┌──
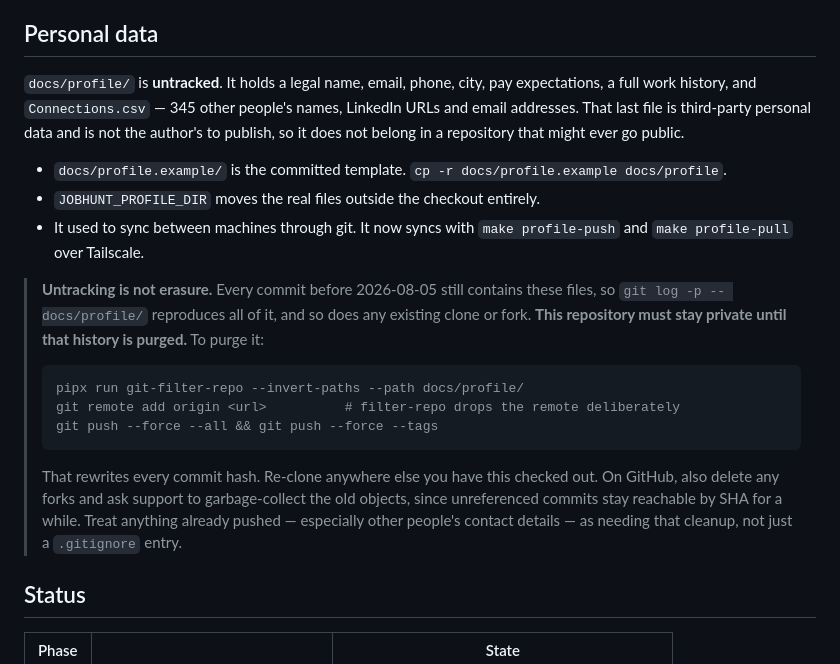
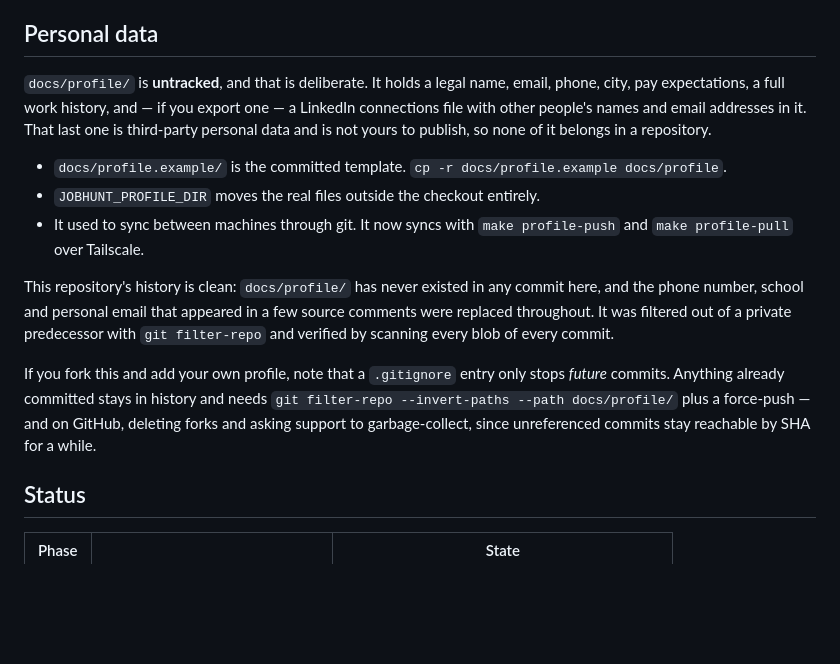
Before and after one commit to merlinymy/jobhunt, a Markdown page: README.md, the part around the change. GitHub-like rendering; blank space fills up the shorter version.

Commit message:
Correct the history note: this repo's history is clean
The paragraph was written in the private repo, where docs/profile/ really was in
every past commit. Here it never was, and saying otherwise would send someone
purging a history that has nothing in it.

````diff
--- a/README.md
+++ b/README.md
@@ -10,30 +10,25 @@ material, and instruments the outcome. It never touches a form and never auto-su
 
 ## Personal data
 
-`docs/profile/` is **untracked**. It holds a legal name, email, phone, city, pay expectations,
-a full work history, and `Connections.csv` — 345 other people's names, LinkedIn URLs and email
-addresses. That last file is third-party personal data and is not the author's to publish, so
-it does not belong in a repository that might ever go public.
+`docs/profile/` is **untracked**, and that is deliberate. It holds a legal name, email, phone,
+city, pay expectations, a full work history, and — if you export one — a LinkedIn connections
+file with other people's names and email addresses in it. That last one is third-party
+personal data and is not yours to publish, so none of it belongs in a repository.
 
 - `docs/profile.example/` is the committed template. `cp -r docs/profile.example docs/profile`.
 - `JOBHUNT_PROFILE_DIR` moves the real files outside the checkout entirely.
 - It used to sync between machines through git. It now syncs with `make profile-push` and
   `make profile-pull` over Tailscale.
 
-> **Untracking is not erasure.** Every commit before 2026-08-05 still contains these files, so
-> `git log -p -- docs/profile/` reproduces all of it, and so does any existing clone or fork.
-> **This repository must stay private until that history is purged.** To purge it:
->
-> ```bash
-> pipx run git-filter-repo --invert-paths --path docs/profile/
-> git remote add origin <url>          # filter-repo drops the remote deliberately
-> git push --force --all && git push --force --tags
-> ```
->
-> That rewrites every commit hash. Re-clone anywhere else you have this checked out. On GitHub,
-> also delete any forks and ask support to garbage-collect the old objects, since unreferenced
-> commits stay reachable by SHA for a while. Treat anything already pushed — especially other
-> people's contact details — as needing that cleanup, not just a `.gitignore` entry.
+This repository's history is clean: `docs/profile/` has never existed in any commit here, and
+the phone number, school and personal email that appeared in a few source comments were replaced
+throughout. It was filtered out of a private predecessor with `git filter-repo` and verified by
+scanning every blob of every commit.
+
+If you fork this and add your own profile, note that a `.gitignore` entry only stops *future*
+commits. Anything already committed stays in history and needs `git filter-repo --invert-paths
+--path docs/profile/` plus a force-push — and on GitHub, deleting forks and asking support to
+garbage-collect, since unreferenced commits stay reachable by SHA for a while.
 
 ## Status
 
````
└──
Work required: All of the lines above that carry the string "email" need to be found and copied.

Output below:
-`docs/profile/` is **untracked**. It holds a legal name, email, phone, city, pay expectations,
-a full work history, and `Connections.csv` — 345 other people's names, LinkedIn URLs and email
+`docs/profile/` is **untracked**, and that is deliberate. It holds a legal name, email, phone,
+file with other people's names and email addresses in it. That last one is third-party
+the phone number, school and personal email that appeared in a few source comments were replaced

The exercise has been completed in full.